Habakkuk’s story reminds us that fear doesn’t mean we lack faith. It means the safely-grounded life we so cherish is shaking and what is happening to us is scary and unknown. Fear is natural in such circumstances and we’d be nuts to try to muster up the courage to face that fear on our own. Like Habakkuk, we turn to God, our Jehovah Jireh-Provider and Jehovah-Yeshua our Rescuer and Savior. We recount what God has done in our lives, and we give praise for it, which bolsters our courage and our trust, as it did for the old prophet.

And here is a reminder that Habakkuk never experienced: we have the cross of Jesus Christ…once an instrument of death for our Savior. But it didn’t defeat Him because He rose from death so now the cross stands empty—a symbol of triumph and resurrection! Think about that awful-yet-Good Friday – remember the earthquake? Those in the graves woke up and walked again. The earthquake was good, it released what was death into life again.

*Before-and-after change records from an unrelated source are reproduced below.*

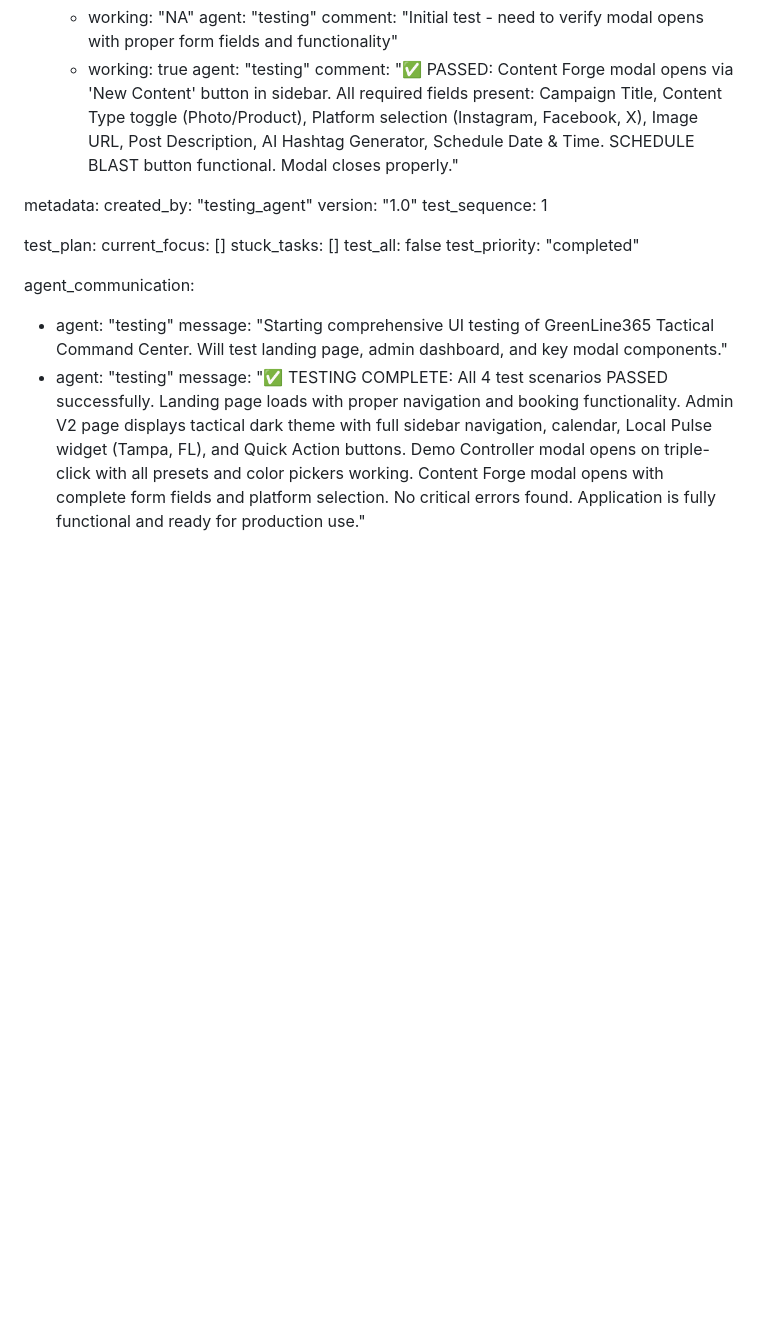
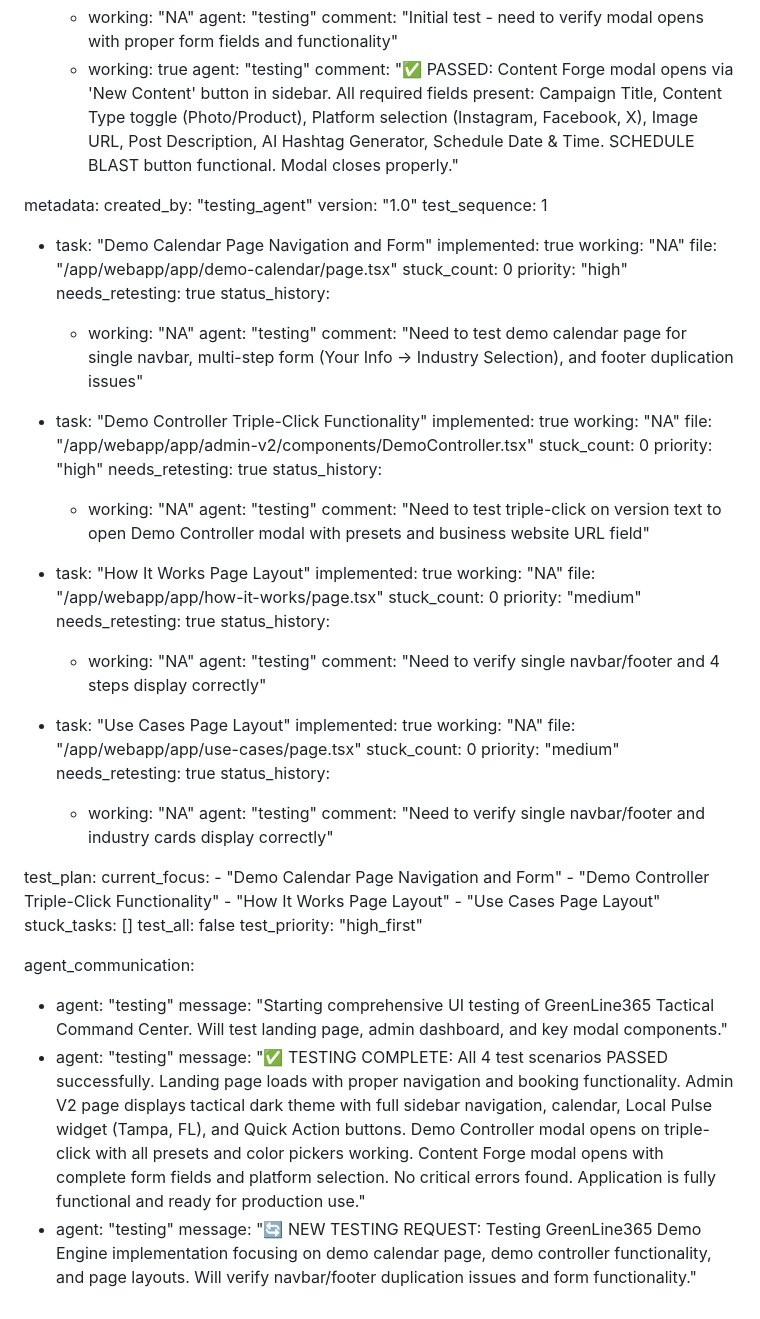
Before and after one commit to jaredtucker13-byte/greenline365-web, a Markdown page: test_result.md, the part around the change. Drawn GitHub-style; blank space fills up the shorter version.

Commit message:
auto-commit for 14b006e1-2024-49ea-b4ef-7b14ee31d951

```diff
--- a/test_result.md
+++ b/test_result.md
@@ -64,14 +64,68 @@ metadata:
   version: "1.0"
   test_sequence: 1
 
+  - task: "Demo Calendar Page Navigation and Form"
+    implemented: true
+    working: "NA"
+    file: "/app/webapp/app/demo-calendar/page.tsx"
+    stuck_count: 0
+    priority: "high"
+    needs_retesting: true
+    status_history:
+      - working: "NA"
+        agent: "testing"
+        comment: "Need to test demo calendar page for single navbar, multi-step form (Your Info -> Industry Selection), and footer duplication issues"
+
+  - task: "Demo Controller Triple-Click Functionality"
+    implemented: true
+    working: "NA"
+    file: "/app/webapp/app/admin-v2/components/DemoController.tsx"
+    stuck_count: 0
+    priority: "high"
+    needs_retesting: true
+    status_history:
+      - working: "NA"
+        agent: "testing"
+        comment: "Need to test triple-click on version text to open Demo Controller modal with presets and business website URL field"
+
+  - task: "How It Works Page Layout"
+    implemented: true
+    working: "NA"
+    file: "/app/webapp/app/how-it-works/page.tsx"
+    stuck_count: 0
+    priority: "medium"
+    needs_retesting: true
+    status_history:
+      - working: "NA"
+        agent: "testing"
+        comment: "Need to verify single navbar/footer and 4 steps display correctly"
+
+  - task: "Use Cases Page Layout"
+    implemented: true
+    working: "NA"
+    file: "/app/webapp/app/use-cases/page.tsx"
+    stuck_count: 0
+    priority: "medium"
+    needs_retesting: true
+    status_history:
+      - working: "NA"
+        agent: "testing"
+        comment: "Need to verify single navbar/footer and industry cards display correctly"
+
 test_plan:
-  current_focus: []
+  current_focus:
+    - "Demo Calendar Page Navigation and Form"
+    - "Demo Controller Triple-Click Functionality"
+    - "How It Works Page Layout"
+    - "Use Cases Page Layout"
   stuck_tasks: []
   test_all: false
-  test_priority: "completed"
+  test_priority: "high_first"
 
 agent_communication:
   - agent: "testing"
     message: "Starting comprehensive UI testing of GreenLine365 Tactical Command Center. Will test landing page, admin dashboard, and key modal components."
   - agent: "testing"
     message: "✅ TESTING COMPLETE: All 4 test scenarios PASSED successfully. Landing page loads with proper navigation and booking functionality. Admin V2 page displays tactical dark theme with full sidebar navigation, calendar, Local Pulse widget (Tampa, FL), and Quick Action buttons. Demo Controller modal opens on triple-click with all presets and color pickers working. Content Forge modal opens with complete form fields and platform selection. No critical errors found. Application is fully functional and ready for production use."
+  - agent: "testing"
+    message: "🔄 NEW TESTING REQUEST: Testing GreenLine365 Demo Engine implementation focusing on demo calendar page, demo controller functionality, and page layouts. Will verify navbar/footer duplication issues and form functionality."
```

 Volcanologists will tell you that yes, there is devastation with earthquakes, but then there is new life again. Here in the Southwest, we see that daily as we have some of the largest volcanic fields, calderas, and lava upheaves in North America. This geology is like the story of the cross, the power of God to be able take care of any circumstance we go through and give us new hope and life again.

As the Psalmist said God alone is my Rock and my Savior—my Stronghold. I cannot be shaken.”  [62:6 GW]